So where are we now? In most pop music there are numerous writers. They are divided now into the guys (and they're almost always guys) who write the "tracks" -- the chords and the beats, and the "top liners" who write the melodies and usually the lyrics.
Let me back up for a minute. Ever since Schoenberg we've sort of realized that there's no "new" music. It's impossible to write a melody in a tonal system that hasn't been heard before. I mean there's a real limited number of them. I don't know how to do the math but if a phrase is as long as 8 bars and a note is as long as 6 beats in 4/4 and as short as a 16th and we have 11 tones to choose from... there's gotta be a calculator for that. So there's theoretically some septillion number of melodies possible but for all practical purposes many of those melodies sound similar enough that they're "the same".
It could just be 79 billion unique melodies.

But I'm going to go ahead and say that tonally we're looking at only about a few thousand melodies.

That's not particularly relevant to the conversation at hand.
Okay, so pop music is created slightly differently than it used to be. That's no biggie. And it really all sounds very similar -- especially because we're using tonal scales with mostly blues progressions in 4/4 with accents on the 2nd and 4th beats. We've been doing all that for about 60 years now.

But why does pop music deliberately suck? Well, that's a matter of marketing and promotion. And it's also a matter for the second part of this essay.

Friday, December 11, 2015

The Power Trio

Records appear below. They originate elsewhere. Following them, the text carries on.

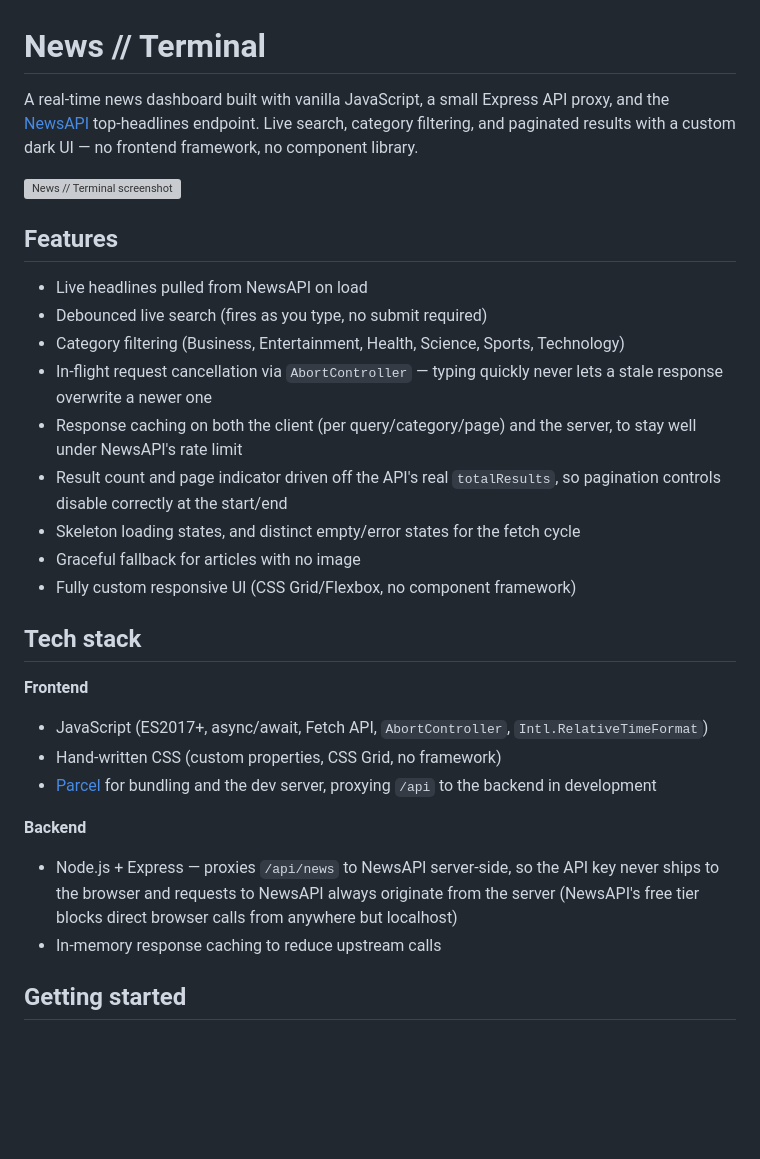
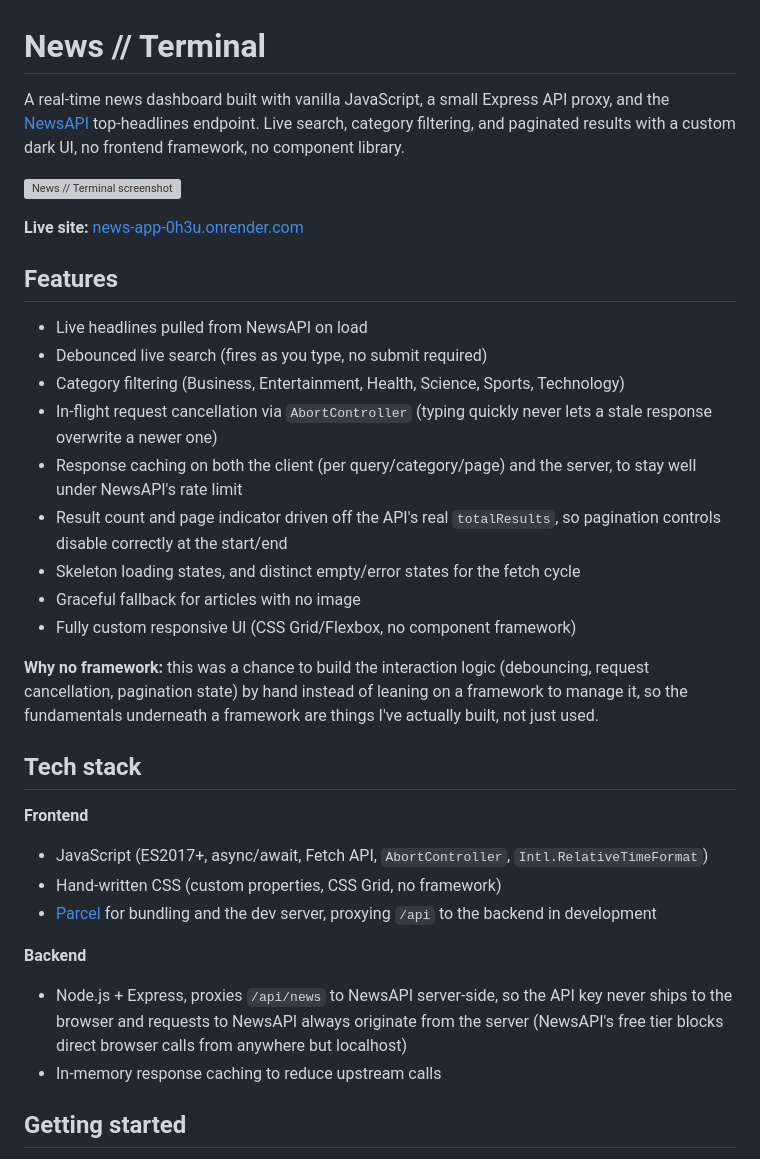
Before and after one commit to aventurina/news-app, a Markdown page: README.md, the part around one of its changes. GitHub-like rendering; blank space fills up the shorter version; grey boxes are pictures that could not be loaded.

Commit message:
Add live site link and align README with style guide

```diff
--- a/README.md
+++ b/README.md
@@ -1,20 +1,24 @@
 # News // Terminal
 
-A real-time news dashboard built with vanilla JavaScript, a small Express API proxy, and the [NewsAPI](https://newsapi.org/) top-headlines endpoint. Live search, category filtering, and paginated results with a custom dark UI — no frontend framework, no component library.
+A real-time news dashboard built with vanilla JavaScript, a small Express API proxy, and the [NewsAPI](https://newsapi.org/) top-headlines endpoint. Live search, category filtering, and paginated results with a custom dark UI, no frontend framework, no component library.
 
 ![News // Terminal screenshot](docs/screenshot-news-app.png)
+
+**Live site:** [news-app-0h3u.onrender.com](https://news-app-0h3u.onrender.com/)
 
 ## Features
 
 - Live headlines pulled from NewsAPI on load
 - Debounced live search (fires as you type, no submit required)
 - Category filtering (Business, Entertainment, Health, Science, Sports, Technology)
-- In-flight request cancellation via `AbortController` — typing quickly never lets a stale response overwrite a newer one
+- In-flight request cancellation via `AbortController` (typing quickly never lets a stale response overwrite a newer one)
 - Response caching on both the client (per query/category/page) and the server, to stay well under NewsAPI's rate limit
 - Result count and page indicator driven off the API's real `totalResults`, so pagination controls disable correctly at the start/end
 - Skeleton loading states, and distinct empty/error states for the fetch cycle
 - Graceful fallback for articles with no image
 - Fully custom responsive UI (CSS Grid/Flexbox, no component framework)
+
+**Why no framework:** this was a chance to build the interaction logic (debouncing, request cancellation, pagination state) by hand instead of leaning on a framework to manage it, so the fundamentals underneath a framework are things I've actually built, not just used.
 
 ## Tech stack
 
@@ -24,7 +28,7 @@ A real-time news dashboard built with vanilla JavaScript, a small Express API pr
 - [Parcel](https://parceljs.org/) for bundling and the dev server, proxying `/api` to the backend in development
 
 **Backend**
-- Node.js + Express — proxies `/api/news` to NewsAPI server-side, so the API key never ships to the browser and requests to NewsAPI always originate from the server (NewsAPI's free tier blocks direct browser calls from anywhere but localhost)
+- Node.js + Express, proxies `/api/news` to NewsAPI server-side, so the API key never ships to the browser and requests to NewsAPI always originate from the server (NewsAPI's free tier blocks direct browser calls from anywhere but localhost)
 - In-memory response caching to reduce upstream calls
 
 ## Getting started
```
Also changed, not shown: other parts of README.md (+2 -2 lines).
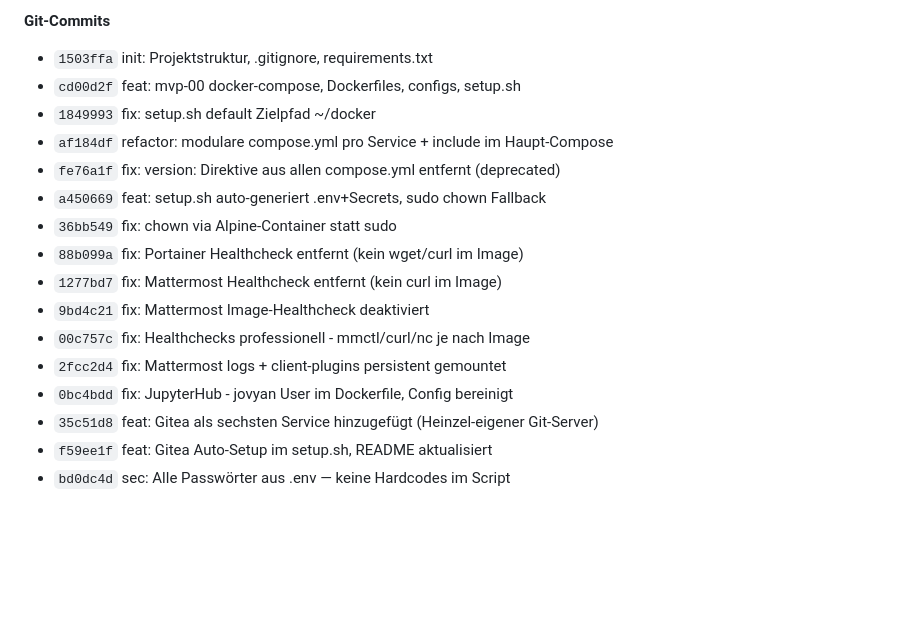
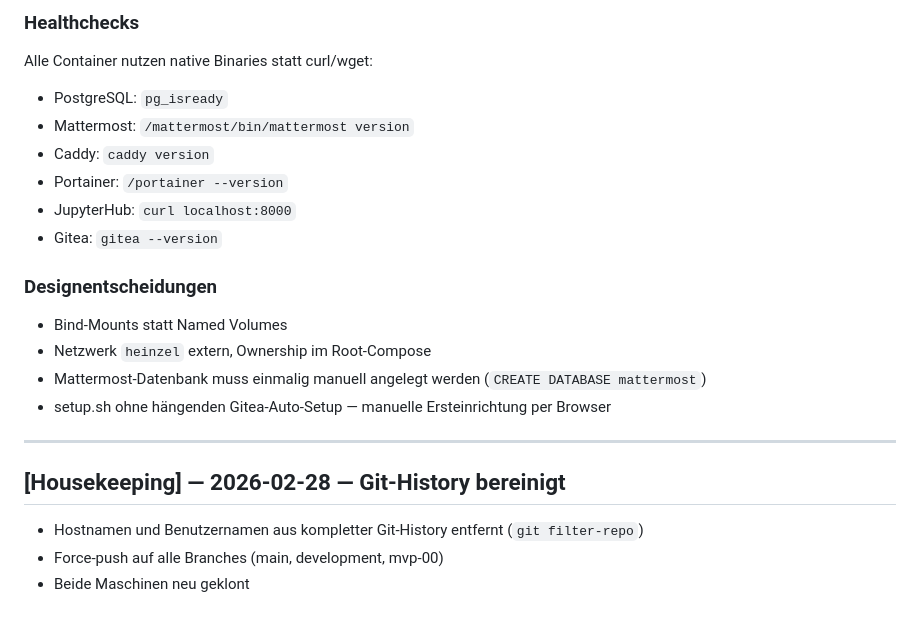
Before and after one commit to cuber-it/heinzel-ki, a Markdown page: CHANGES.md, the part around one of its changes. Rendered like a GitHub page; blank space fills up the shorter version.

```diff
--- a/CHANGES.md
+++ b/CHANGES.md
@@ -79,18 +67,25 @@ Initiales Setup der Basis-Infrastruktur.
 
-**Git-Commits**
-- `1503ffa` init: Projektstruktur, .gitignore, requirements.txt
-- `cd00d2f` feat: mvp-00 docker-compose, Dockerfiles, configs, setup.sh
-- `1849993` fix: setup.sh default Zielpfad ~/docker
-- `af184df` refactor: modulare compose.yml pro Service + include im Haupt-Compose
-- `fe76a1f` fix: version: Direktive aus allen compose.yml entfernt (deprecated)
-- `a450669` feat: setup.sh auto-generiert .env+Secrets, sudo chown Fallback
-- `36bb549` fix: chown via Alpine-Container statt sudo
-- `88b099a` fix: Portainer Healthcheck entfernt (kein wget/curl im Image)
-- `1277bd7` fix: Mattermost Healthcheck entfernt (kein curl im Image)
-- `9bd4c21` fix: Mattermost Image-Healthcheck deaktiviert
-- `00c757c` fix: Healthchecks professionell - mmctl/curl/nc je nach Image
-- `2fcc2d4` fix: Mattermost logs + client-plugins persistent gemountet
-- `0bc4bdd` fix: JupyterHub - jovyan User im Dockerfile, Config bereinigt
-- `35c51d8` feat: Gitea als sechsten Service hinzugefügt (Heinzel-eigener Git-Server)
-- `f59ee1f` feat: Gitea Auto-Setup im setup.sh, README aktualisiert
-- `bd0dc4d` sec: Alle Passwörter aus .env — keine Hardcodes im Script
+### Healthchecks
+
+Alle Container nutzen native Binaries statt curl/wget:
+- PostgreSQL: `pg_isready`
+- Mattermost: `/mattermost/bin/mattermost version`
+- Caddy: `caddy version`
+- Portainer: `/portainer --version`
+- JupyterHub: `curl localhost:8000`
+- Gitea: `gitea --version`
+
+### Designentscheidungen
+
+- Bind-Mounts statt Named Volumes
+- Netzwerk `heinzel` extern, Ownership im Root-Compose
+- Mattermost-Datenbank muss einmalig manuell angelegt werden (`CREATE DATABASE mattermost`)
+- setup.sh ohne hängenden Gitea-Auto-Setup — manuelle Ersteinrichtung per Browser
+
+---
+
+## [Housekeeping] — 2026-02-28 — Git-History bereinigt
+
+- Hostnamen und Benutzernamen aus kompletter Git-History entfernt (`git filter-repo`)
+- Force-push auf alle Branches (main, development, mvp-00)
+- Beide Maschinen neu geklont
```
Also changed, not shown: other parts of CHANGES.md (+47 -59 lines).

The power trio is a fantastically difficult thing to pull off musically. First of all the rhythm section has to be astounding. In the case of Bonham and Jones you're pretty well covered.
But as much as I like to tease about how sloppy the guitar player is allowed to be when the rhythm section is super together, the guitar has a unique issue in that it's both a rhythm and lead instrument simultaneously.
The Who solved this by making the bass player play more "lead" than is typical in a rock band. But still Townshend's switching back and forth from rhythm to lead was rather informative to my own interest in guitar.
In Achilles Last Stand, Jimmy Page manages to pull of the elusive thing where the guitar plays a lead without the "middle dropping out" of the sound. It's rather hard to do.

I think that one reason Greg Bartus and I tend to play well together is that we both come from power trio backgrounds so we're sort of used to holding onto that middle to keep it from dropping out.

Huh. It just occurred to me that this Zeppelin tune is rather Who-like in that although there are points where they do their sort of trademark everybody-plays-together blues, the bulk of the tune is the bass and drums playing fast and together while guitar is doing huge open chords against the rhythm section.

Monday, December 7, 2015

Diatomaceous Earth Hieroglyphic Overdrive

So here's the thing. This is a "proof of concept". This was taking three somewhat random cameras and having them roll while we did a song.

Of course during the one best take, one of the cameras never rolled. So everything from that angle, which is the only angle you can see Lou, the drummer, is from a completely different take. And from there sync actually gets worse.
You might ask yourself, or ask me: "Drew, why is there only one performer covered in a single, and that performer is you?" I would try to answer that it was not intentional.
I need LED clip lights for each performer. Don't I? Yes, I believe I do.
Also, the mix is very quick and dirty. In fact, I never did quite get the drum mapping right -- which is going to irritate Lou to no end. The picture edit is very dirty Yup, I'm making excuses. That's all I got. But next time we'll do so much better! And next time is Friday!
Also, I'll drop a slate at the top of the song. And make sure I look thinner.

Tuesday, December 1, 2015

Session prep

I list some songs for the Diatomaceous Earth combo video/album here.

You'd think the Lehle volume pedal would be the active volume pedal to beat, wouldn't you? Of course, it's almost $300.

Greg pointed out that this session, Diluvia, has some very interesting things on it. Meaning the first two tunes.